America is a soft rock band, most popular in the early and mid 1970s and now best known for their #1 hits "A Horse With No Name" and "Sister Golden Hair." Comprised of Gerry Beckley (September 12, 1952 - ), Dewey Bunnell (January 19,1952 - ), and Dan Peek (November 1, 1950 - July 24, 2011), they were seldom a favorite with critics, but were exceptionally successful commercially selling both singles and albums. Despite the presence of other heavyweight acts like James Taylor and Rod Stewart on their roster, America was Warner Brothers Records' biggest selling act of the 1970s.
Sons of American fathers and British mothers, their fathers being military personnel stationed at the West Ruislip USAF base in London, all three attended London Central High in Bushey, Hertfordshire in the mid-60s where they met while playing in two different bands.
They eventually got together and formed the rock band America, honoring the name of the homeland they had hardly even seen during their several travels around the world. They played their first gigs in pubs and clubs in the London area, including some highlights at the Roundhouse, where Pink Floyd had been playing at the beginning of their own career.
Their first LP was recorded at Trident and Morgan studios in London and produced by Ian "Sammy" Samwell, who was known for the hits he had written for Cliff Richard, with the assistance of Jeff Dexter.
The album was initially released in Europe with only moderate success and without the breakout hit "A Horse With No Name." Samwell helped the group to record and persuaded the Warner Brothers label to release the new song on an EP which was highly popular in the United States as well as in Europe.
America the album was re-released with "Horse", and quickly went platinum with the other favorites "I Need You," "Sandman," and "Riverside." Their second album, appropriately named Homecoming, saw the band moving back to the United States to record. The most notable song was "Ventura Highway."
The group's fourth album Holiday had them with George Martin (former producer for The Beatles), who worked with them through Silent Letter in 1979 with much success. The next album, Hearts, featured "Sister Golden Hair" and "Daisy Jane."
Peek left the group after recording Harbor in 1977. The remaining duo produced many more albums and had one more significant radio hit, "You Can Do Magic," reaching #8 on the pop charts in 1982. Their last top-40 hit was "The Border," which went to #33 on the pop charts (and #4 on the adult contemporary charts) the next year.
America continued with consistent live work and sporadic recordings following their departure from Capitol Records in the mid-80s.
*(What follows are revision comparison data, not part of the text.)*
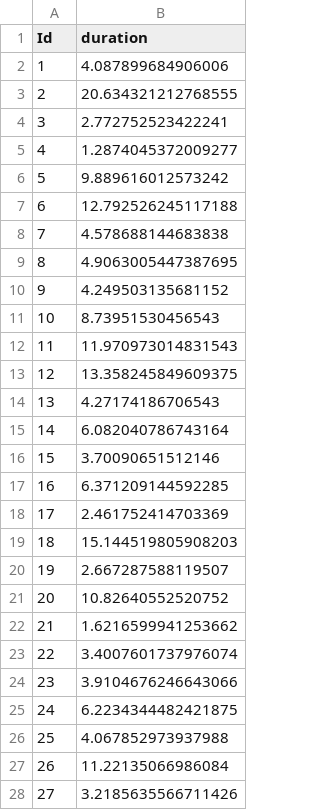
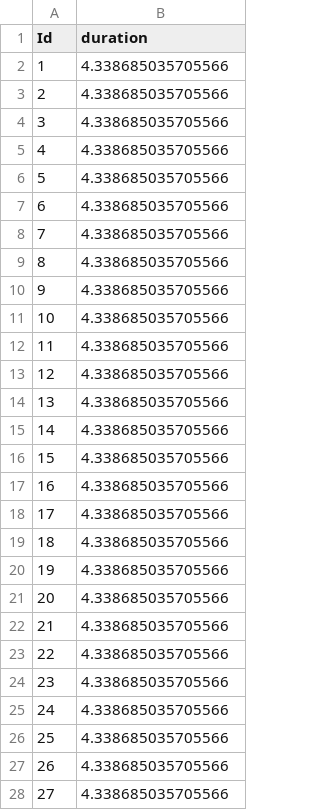
Before and after one commit to jeremyyonatan/stat440module1, a CSV file: predictions.csv, drawn as a sheet; only a part is shown; the diff covers the shown part only.

```diff
--- a/predictions.csv
+++ b/predictions.csv
@@ -1,28 +1,28 @@
 Id,duration
-1,4.087899684906006
-2,20.634321212768555
-3,2.772752523422241
-4,1.2874045372009277
-5,9.889616012573242
-6,12.792526245117188
-7,4.578688144683838
-8,4.9063005447387695
-9,4.249503135681152
-10,8.73951530456543
-11,11.970973014831543
-12,13.358245849609375
-13,4.27174186706543
-14,6.082040786743164
-15,3.70090651512146
-16,6.371209144592285
-17,2.461752414703369
-18,15.144519805908203
-19,2.667287588119507
-20,10.82640552520752
-21,1.6216599941253662
-22,3.4007601737976074
-23,3.9104676246643066
-24,6.2234344482421875
-25,4.067852973937988
-26,11.22135066986084
-27,3.2185635566711426
+1,4.338685035705566
+2,4.338685035705566
+3,4.338685035705566
+4,4.338685035705566
+5,4.338685035705566
+6,4.338685035705566
+7,4.338685035705566
+8,4.338685035705566
+9,4.338685035705566
+10,4.338685035705566
+11,4.338685035705566
+12,4.338685035705566
+13,4.338685035705566
+14,4.338685035705566
+15,4.338685035705566
+16,4.338685035705566
+17,4.338685035705566
+18,4.338685035705566
+19,4.338685035705566
+20,4.338685035705566
+21,4.338685035705566
+22,4.338685035705566
+23,4.338685035705566
+24,4.338685035705566
+25,4.338685035705566
+26,4.338685035705566
+27,4.338685035705566
```
Also changed, not shown: 173 edited cells elsewhere in this file, data/testing.csv, 1 other file.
In 1982 America provided the soundtrack for the magical anime film The Last Unicorn. Although officially produced by an American company, the film is an important transitional work in the development of Japanese anime, since most of its animation was subcontracted to the Japanese company Topcraft. The music was composed by Jimmy Webb, though performed by America, and the title song was covered many times later on. The tone is wistful and the themes are of loss.
Beckley released a solo set - "Van Go Gan" - in 1999.
Later, in his post-America career, Peek became a born-again Christian and released some highly-successful Contemporary Christian albums. His autobiography "An American Band" chronicles America's most successful period and his own spiritual journey.
Gerry Beckley (1970-present) - lead and backing vocals, keyboards, guitars, bass, harmonica
Dewey Bunnell (1970-present) - lead and backing vocals, guitars
Dan Peek (1970-1977) - lead and backing vocals, guitars, bass, keyboards, harmonica